▶ _Required work_
In the records, find every line with the word "profit" and copy it out.
• • • • •
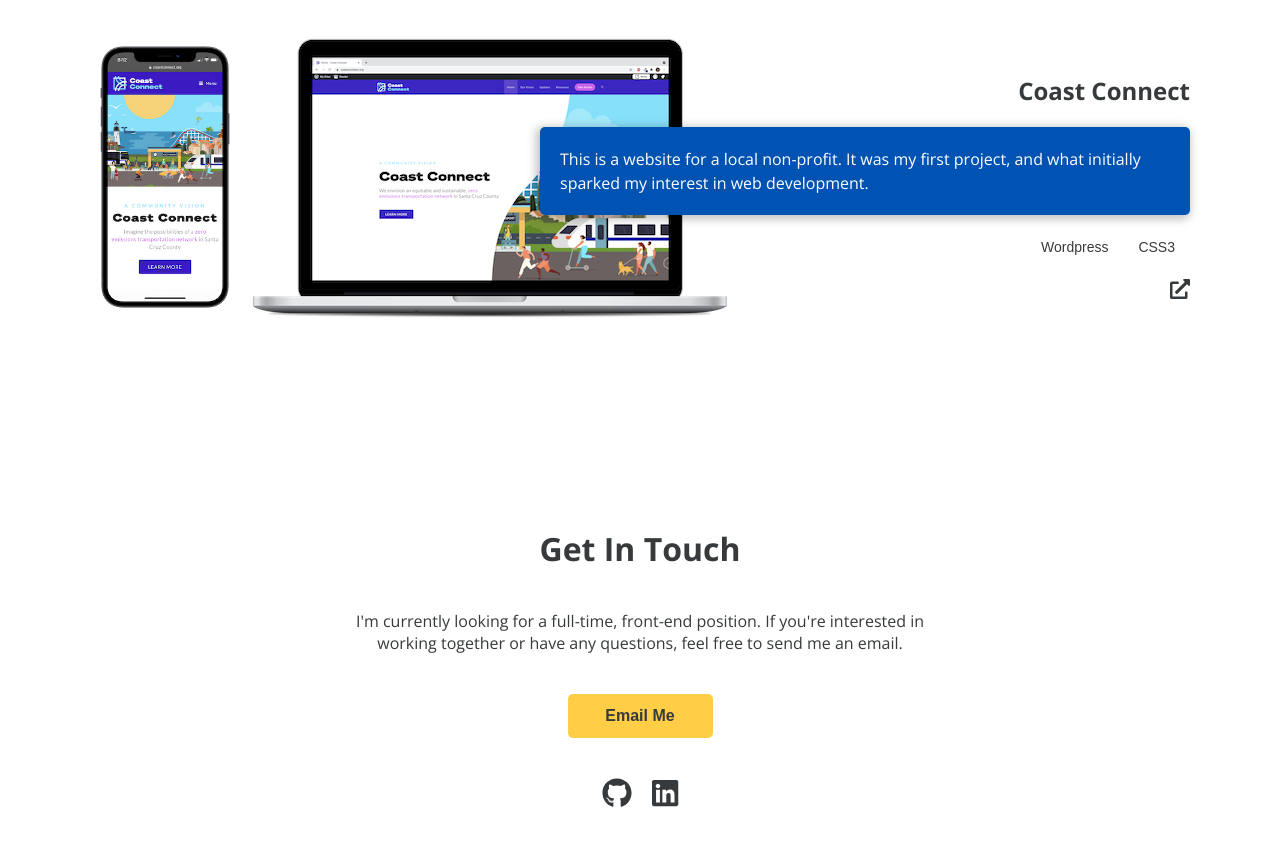
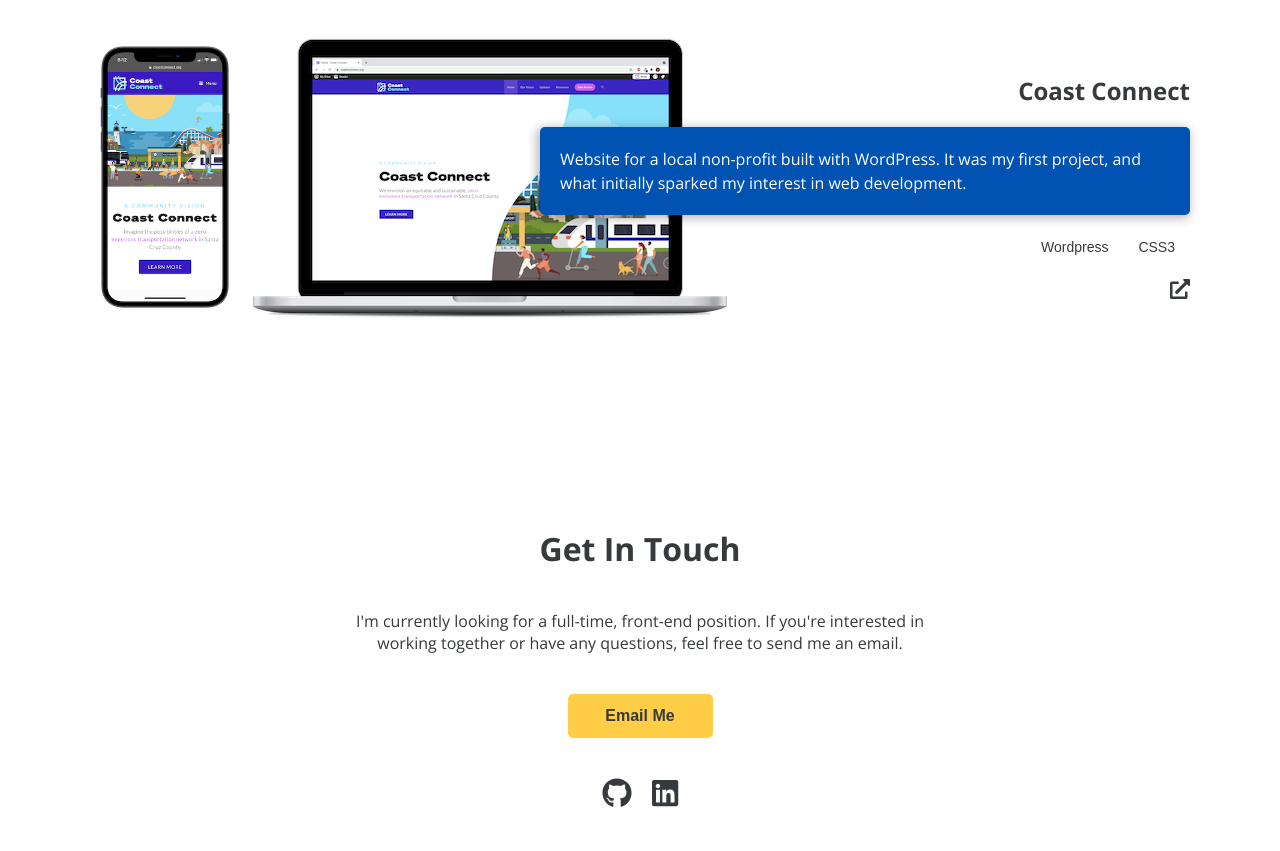
Before and after one commit to jbcortez/portfolio, a Gatsby site: page / in a window 1280 px wide. Shown: the part 2950-3801 px from the top of the page. Built offline with nearby package versions, Linux system fonts and the light colour scheme; Gatsby itself is replaced by a stand-in of ours; a small style sheet from the web is missing.

Commit message:
changed description of coast connect project

```diff
--- a/src/components/Projects.js
+++ b/src/components/Projects.js
@@ -96,7 +96,7 @@
         id={'coast-connect'}
         align={'right'}
         description={
-          'This is a website for a local non-profit. It was my first project, and what initially sparked my interest in web development.'
+          'Website for a local non-profit built with WordPress. It was my first project, and what initially sparked my interest in web development.'
         }
         technologies={['Wordpress', 'CSS3']}
         github={{ exists: false }}
```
• • • • •
▶ _Written solution_
-          'This is a website for a local non-profit. It was my first project, and what initially sparked my interest in web development.'
+          'Website for a local non-profit built with WordPress. It was my first project, and what initially sparked my interest in web development.'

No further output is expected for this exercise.